◆ Task to complete:
Pick each line that has "extended" out of the records.

-=-=-=-=-

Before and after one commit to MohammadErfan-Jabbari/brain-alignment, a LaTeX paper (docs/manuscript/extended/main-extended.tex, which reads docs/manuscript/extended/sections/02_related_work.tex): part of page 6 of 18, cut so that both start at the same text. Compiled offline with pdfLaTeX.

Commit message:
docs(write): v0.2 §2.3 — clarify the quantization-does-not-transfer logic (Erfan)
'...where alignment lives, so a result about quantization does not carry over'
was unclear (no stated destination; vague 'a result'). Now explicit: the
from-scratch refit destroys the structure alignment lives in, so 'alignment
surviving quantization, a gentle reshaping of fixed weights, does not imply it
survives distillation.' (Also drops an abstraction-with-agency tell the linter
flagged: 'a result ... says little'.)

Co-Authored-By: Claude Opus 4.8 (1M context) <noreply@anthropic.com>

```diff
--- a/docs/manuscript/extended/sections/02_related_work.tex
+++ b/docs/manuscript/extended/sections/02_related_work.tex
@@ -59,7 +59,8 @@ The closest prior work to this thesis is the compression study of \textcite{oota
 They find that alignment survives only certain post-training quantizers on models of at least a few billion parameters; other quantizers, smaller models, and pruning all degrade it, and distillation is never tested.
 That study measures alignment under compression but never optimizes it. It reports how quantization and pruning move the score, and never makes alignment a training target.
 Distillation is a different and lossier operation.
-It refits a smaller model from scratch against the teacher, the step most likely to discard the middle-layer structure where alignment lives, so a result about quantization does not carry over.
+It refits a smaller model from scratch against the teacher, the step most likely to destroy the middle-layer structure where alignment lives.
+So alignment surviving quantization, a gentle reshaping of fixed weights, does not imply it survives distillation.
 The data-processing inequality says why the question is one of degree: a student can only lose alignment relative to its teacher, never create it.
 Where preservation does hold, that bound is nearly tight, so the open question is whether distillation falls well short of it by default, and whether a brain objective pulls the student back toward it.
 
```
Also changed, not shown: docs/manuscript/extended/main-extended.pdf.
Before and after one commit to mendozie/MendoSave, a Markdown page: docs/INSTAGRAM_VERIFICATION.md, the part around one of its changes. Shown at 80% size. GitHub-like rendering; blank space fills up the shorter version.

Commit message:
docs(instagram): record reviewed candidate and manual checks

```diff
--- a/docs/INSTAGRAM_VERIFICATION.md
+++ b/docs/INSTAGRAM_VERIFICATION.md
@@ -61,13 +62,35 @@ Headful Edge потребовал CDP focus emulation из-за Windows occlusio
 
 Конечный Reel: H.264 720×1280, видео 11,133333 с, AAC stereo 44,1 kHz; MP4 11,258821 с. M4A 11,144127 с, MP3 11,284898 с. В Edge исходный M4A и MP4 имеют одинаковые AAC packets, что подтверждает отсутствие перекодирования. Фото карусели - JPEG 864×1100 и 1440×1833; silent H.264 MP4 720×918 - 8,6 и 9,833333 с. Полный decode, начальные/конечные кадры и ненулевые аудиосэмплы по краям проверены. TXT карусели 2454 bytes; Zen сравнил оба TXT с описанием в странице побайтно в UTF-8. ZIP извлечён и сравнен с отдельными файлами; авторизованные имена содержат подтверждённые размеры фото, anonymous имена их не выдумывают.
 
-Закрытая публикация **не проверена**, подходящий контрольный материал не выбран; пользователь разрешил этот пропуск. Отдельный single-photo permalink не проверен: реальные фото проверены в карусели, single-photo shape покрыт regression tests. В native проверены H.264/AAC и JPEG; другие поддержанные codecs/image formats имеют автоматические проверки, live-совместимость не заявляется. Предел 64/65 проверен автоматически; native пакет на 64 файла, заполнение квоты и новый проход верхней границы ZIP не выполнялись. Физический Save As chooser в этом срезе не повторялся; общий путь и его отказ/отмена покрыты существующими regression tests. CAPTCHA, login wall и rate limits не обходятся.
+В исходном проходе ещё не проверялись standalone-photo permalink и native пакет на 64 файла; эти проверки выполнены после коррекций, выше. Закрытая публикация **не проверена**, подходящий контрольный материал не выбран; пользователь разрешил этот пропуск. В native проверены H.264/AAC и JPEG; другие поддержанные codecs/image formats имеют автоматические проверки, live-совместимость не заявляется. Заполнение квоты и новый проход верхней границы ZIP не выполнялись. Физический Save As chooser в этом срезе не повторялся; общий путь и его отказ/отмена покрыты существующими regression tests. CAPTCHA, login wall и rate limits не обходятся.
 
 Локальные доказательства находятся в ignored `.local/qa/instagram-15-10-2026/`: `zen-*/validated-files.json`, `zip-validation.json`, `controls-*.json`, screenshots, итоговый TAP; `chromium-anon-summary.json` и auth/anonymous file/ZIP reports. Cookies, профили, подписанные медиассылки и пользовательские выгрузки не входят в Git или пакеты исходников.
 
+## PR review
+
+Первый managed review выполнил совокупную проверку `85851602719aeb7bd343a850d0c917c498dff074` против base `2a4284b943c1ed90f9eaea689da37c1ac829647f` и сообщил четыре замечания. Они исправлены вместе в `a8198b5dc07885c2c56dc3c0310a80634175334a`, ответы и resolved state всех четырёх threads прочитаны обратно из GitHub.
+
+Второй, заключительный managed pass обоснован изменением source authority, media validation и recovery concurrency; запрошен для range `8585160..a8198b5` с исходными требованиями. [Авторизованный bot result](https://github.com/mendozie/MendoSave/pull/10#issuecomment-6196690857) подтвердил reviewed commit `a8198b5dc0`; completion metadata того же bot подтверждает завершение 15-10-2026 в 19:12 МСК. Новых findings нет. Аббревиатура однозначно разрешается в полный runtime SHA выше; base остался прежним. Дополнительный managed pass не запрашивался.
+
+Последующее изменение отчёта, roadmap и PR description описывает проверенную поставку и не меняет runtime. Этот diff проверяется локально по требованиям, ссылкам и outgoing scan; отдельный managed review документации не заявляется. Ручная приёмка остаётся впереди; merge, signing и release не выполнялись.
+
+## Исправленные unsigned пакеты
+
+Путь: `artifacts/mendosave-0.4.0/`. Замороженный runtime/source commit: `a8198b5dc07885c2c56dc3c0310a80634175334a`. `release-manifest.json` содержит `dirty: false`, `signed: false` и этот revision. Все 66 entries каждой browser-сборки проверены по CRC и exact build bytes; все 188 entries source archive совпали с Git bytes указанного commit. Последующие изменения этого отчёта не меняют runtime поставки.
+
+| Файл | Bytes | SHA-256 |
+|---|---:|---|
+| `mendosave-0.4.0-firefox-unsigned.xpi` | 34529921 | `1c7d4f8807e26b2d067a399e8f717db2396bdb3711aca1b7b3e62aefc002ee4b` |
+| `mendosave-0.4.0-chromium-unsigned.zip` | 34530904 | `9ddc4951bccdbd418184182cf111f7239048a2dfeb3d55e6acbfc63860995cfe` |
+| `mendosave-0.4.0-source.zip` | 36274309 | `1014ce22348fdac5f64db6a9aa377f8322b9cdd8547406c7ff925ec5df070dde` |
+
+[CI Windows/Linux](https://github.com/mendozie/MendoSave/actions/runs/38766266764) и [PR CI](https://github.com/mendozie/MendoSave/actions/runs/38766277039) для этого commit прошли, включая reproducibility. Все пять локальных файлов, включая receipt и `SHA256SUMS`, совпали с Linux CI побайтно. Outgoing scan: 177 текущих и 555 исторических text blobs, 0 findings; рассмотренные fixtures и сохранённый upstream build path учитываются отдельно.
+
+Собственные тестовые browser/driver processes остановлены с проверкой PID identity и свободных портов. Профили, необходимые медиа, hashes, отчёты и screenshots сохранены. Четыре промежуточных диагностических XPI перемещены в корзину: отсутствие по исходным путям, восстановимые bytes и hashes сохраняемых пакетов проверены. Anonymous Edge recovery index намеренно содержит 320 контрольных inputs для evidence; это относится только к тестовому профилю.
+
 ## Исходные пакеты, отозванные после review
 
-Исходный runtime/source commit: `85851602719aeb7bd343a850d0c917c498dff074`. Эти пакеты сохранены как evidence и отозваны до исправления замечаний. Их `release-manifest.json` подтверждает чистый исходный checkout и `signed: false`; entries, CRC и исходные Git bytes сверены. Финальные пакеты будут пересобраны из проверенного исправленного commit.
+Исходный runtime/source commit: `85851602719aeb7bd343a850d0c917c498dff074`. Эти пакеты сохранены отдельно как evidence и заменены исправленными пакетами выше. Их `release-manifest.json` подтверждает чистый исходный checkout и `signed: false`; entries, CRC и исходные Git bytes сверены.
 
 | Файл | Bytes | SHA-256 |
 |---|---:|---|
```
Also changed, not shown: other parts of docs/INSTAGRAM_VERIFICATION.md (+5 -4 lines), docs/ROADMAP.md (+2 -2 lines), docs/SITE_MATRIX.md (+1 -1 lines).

-=-=-=-=-

◆ Reply:
Before and after one commit to MohammadErfan-Jabbari/brain-alignment, a LaTeX paper (docs/manuscript/extended/main-extended.tex, which reads docs/manuscript/extended/sections/02_related_work.tex): part of page 6 of 18, cut so that both start at the same text. Compiled offline with pdfLaTeX.
--- a/docs/manuscript/extended/sections/02_related_work.tex
+++ b/docs/manuscript/extended/sections/02_related_work.tex
Also changed, not shown: docs/manuscript/extended/main-extended.pdf.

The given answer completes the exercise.